Is race an issue in Texas battle?
A complex election battle is developing in President George Bush's home state of Texas, a conservative stronghold.
Ron Kirk, an African-American Democrat, is running for the Senate seat vacated by a retiring Republican. Mr Kirk's opponent, John Cornyn, is white.
The polls show Mr Kirk is in with a chance, and if elected he will make history as the first black senator from Texas.
The Democrat built a strong and diverse support base during his tenure as Dallas mayor. Then he established a reputation as a man-of-the-people politician.
But Ron Kirk's success on election day will be dependent on a high turnout of black and Hispanic voters, who traditionally back Democrats but have historically voted in lower numbers than Republicans.

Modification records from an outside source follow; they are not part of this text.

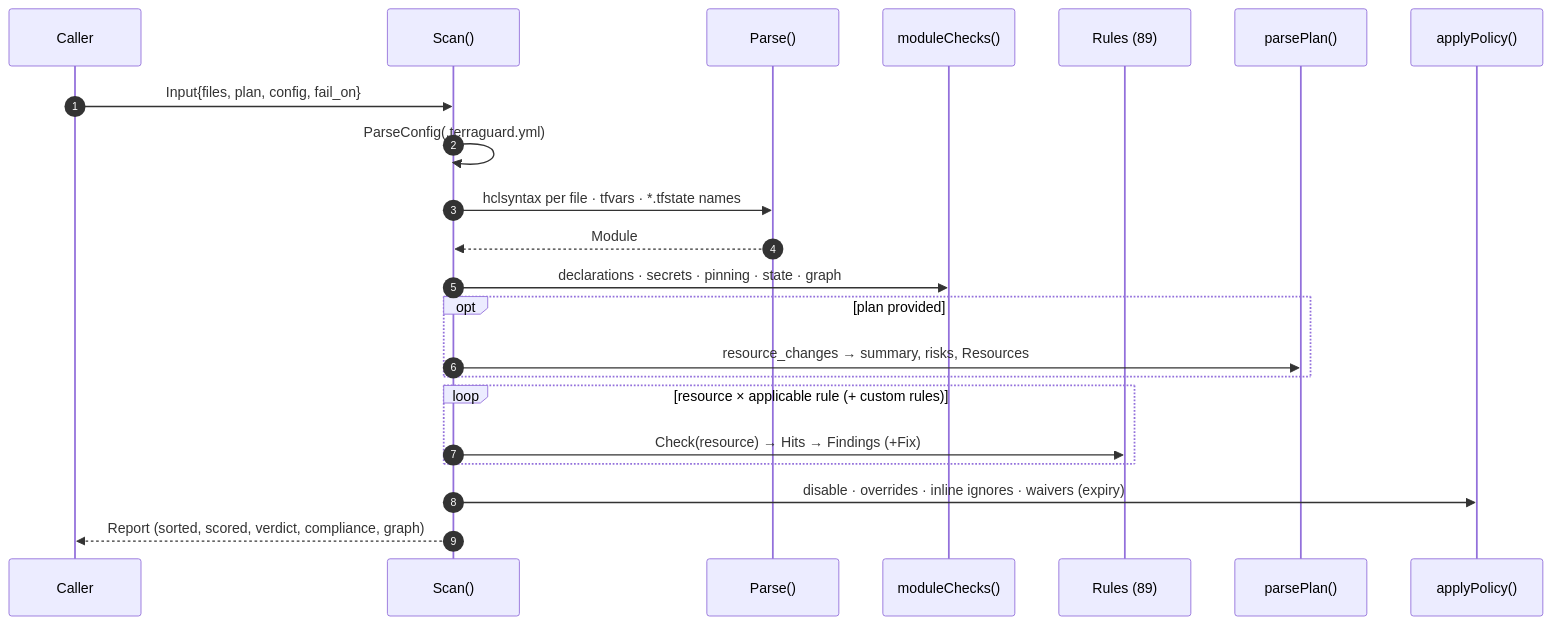
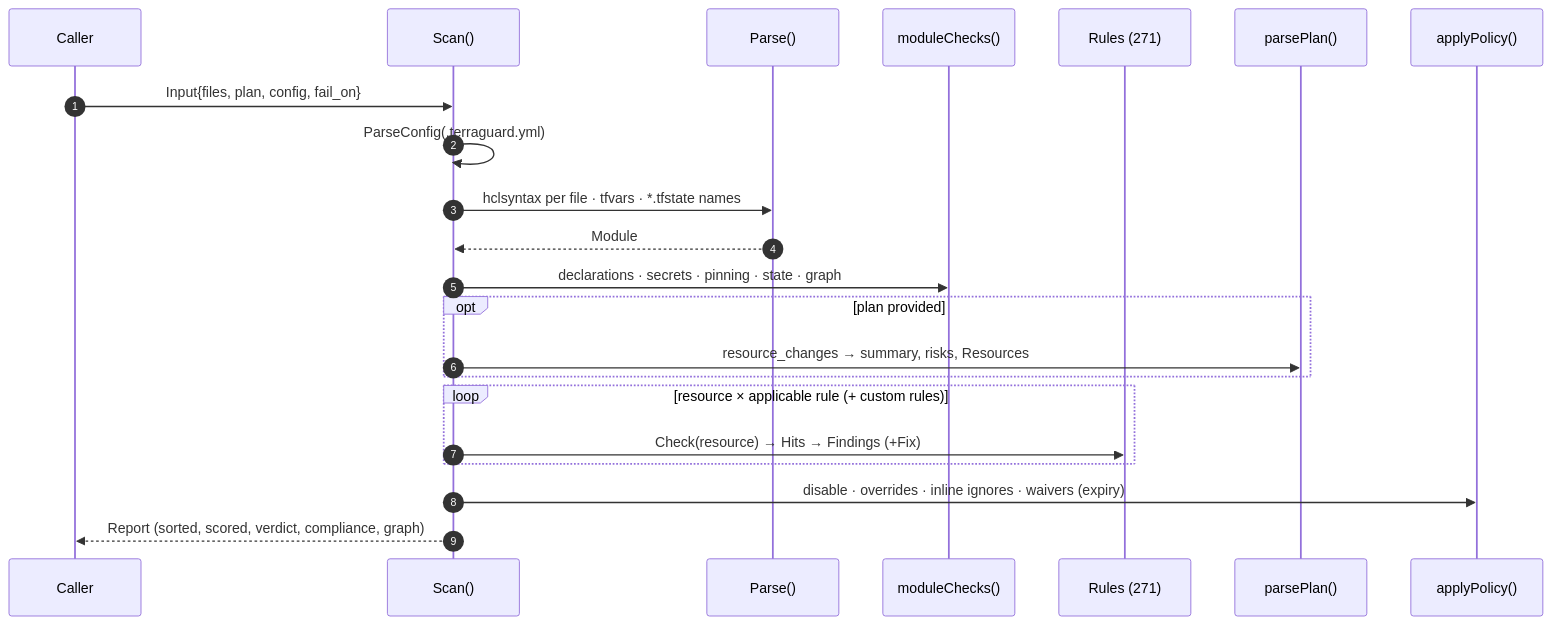
One commit to Karthik-099/TERRAGUARD changed the sixth of 13 diagrams in docs/ARCHITECTURE.md. Above: the diagram before and after it, drawn with Mermaid. The commit also changed other lines of this file and 101 other files, not shown here.

Commit message:
feat: 271 rules, provider schema checks, HCP Terraform run tasks, rule filters and proposals, shortcuts; security: CodeQL, dependency review, pinned actions, HSTS

````diff
--- a/docs/ARCHITECTURE.md
+++ b/docs/ARCHITECTURE.md
@@ -253,24 +253,24 @@
 ```mermaid
 sequenceDiagram
   autonumber
   participant C as Caller
   participant S as Scan()
   participant P as Parse()
   participant MC as moduleChecks()
-  participant RR as Rules (89)
+  participant RR as Rules (271)
   participant PL as parsePlan()
   participant PO as applyPolicy()
   C->>S: Input{files, plan, config, fail_on}
   S->>S: ParseConfig(.terraguard.yml)
   S->>P: hclsyntax per file · tfvars · *.tfstate names
   P-->>S: Module
   S->>MC: declarations · secrets · pinning · state · graph
   opt plan provided
     S->>PL: resource_changes → summary, risks, Resources
   end
   loop resource × applicable rule (+ custom rules)
     S->>RR: Check(resource) → Hits → Findings (+Fix)
   end
   S->>PO: disable · overrides · inline ignores · waivers (expiry)
   S-->>C: Report (sorted, scored, verdict, compliance, graph)
 ```
````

His bid has been helped by favourable demographic changes and the Democrat's Hispanic nominee for governor, Tony Sanchez.
The candidacies of Mr Kirk, Mr Sanchez and a white candidate, John Sharp who is running for lieutenant-governor, led some party members to describe the Democrat ticket as the "dream team" - emphasising its diversity.
This prompted accusations that race was being exploited in campaigning.
But Mr Kirk told the BBC his reputation would get him into the Senate, not his African-American heritage.
"Being a child of the South, born into segregation, I absolutely understand what an emotional, powerful statement it would be for me to occupy this US Senate seat.
"But if people don't believe I have the substantive skills to do the job, they're not going to vote for me solely out of a sense of emotion or optics, and I wouldn't want them to," he said.
This view was supported by a voter in Palestine, a farming town in east Texas. Mr Kirk was campaigning there recently during the town's Hot Pepper Festival, an annual celebration of local culture.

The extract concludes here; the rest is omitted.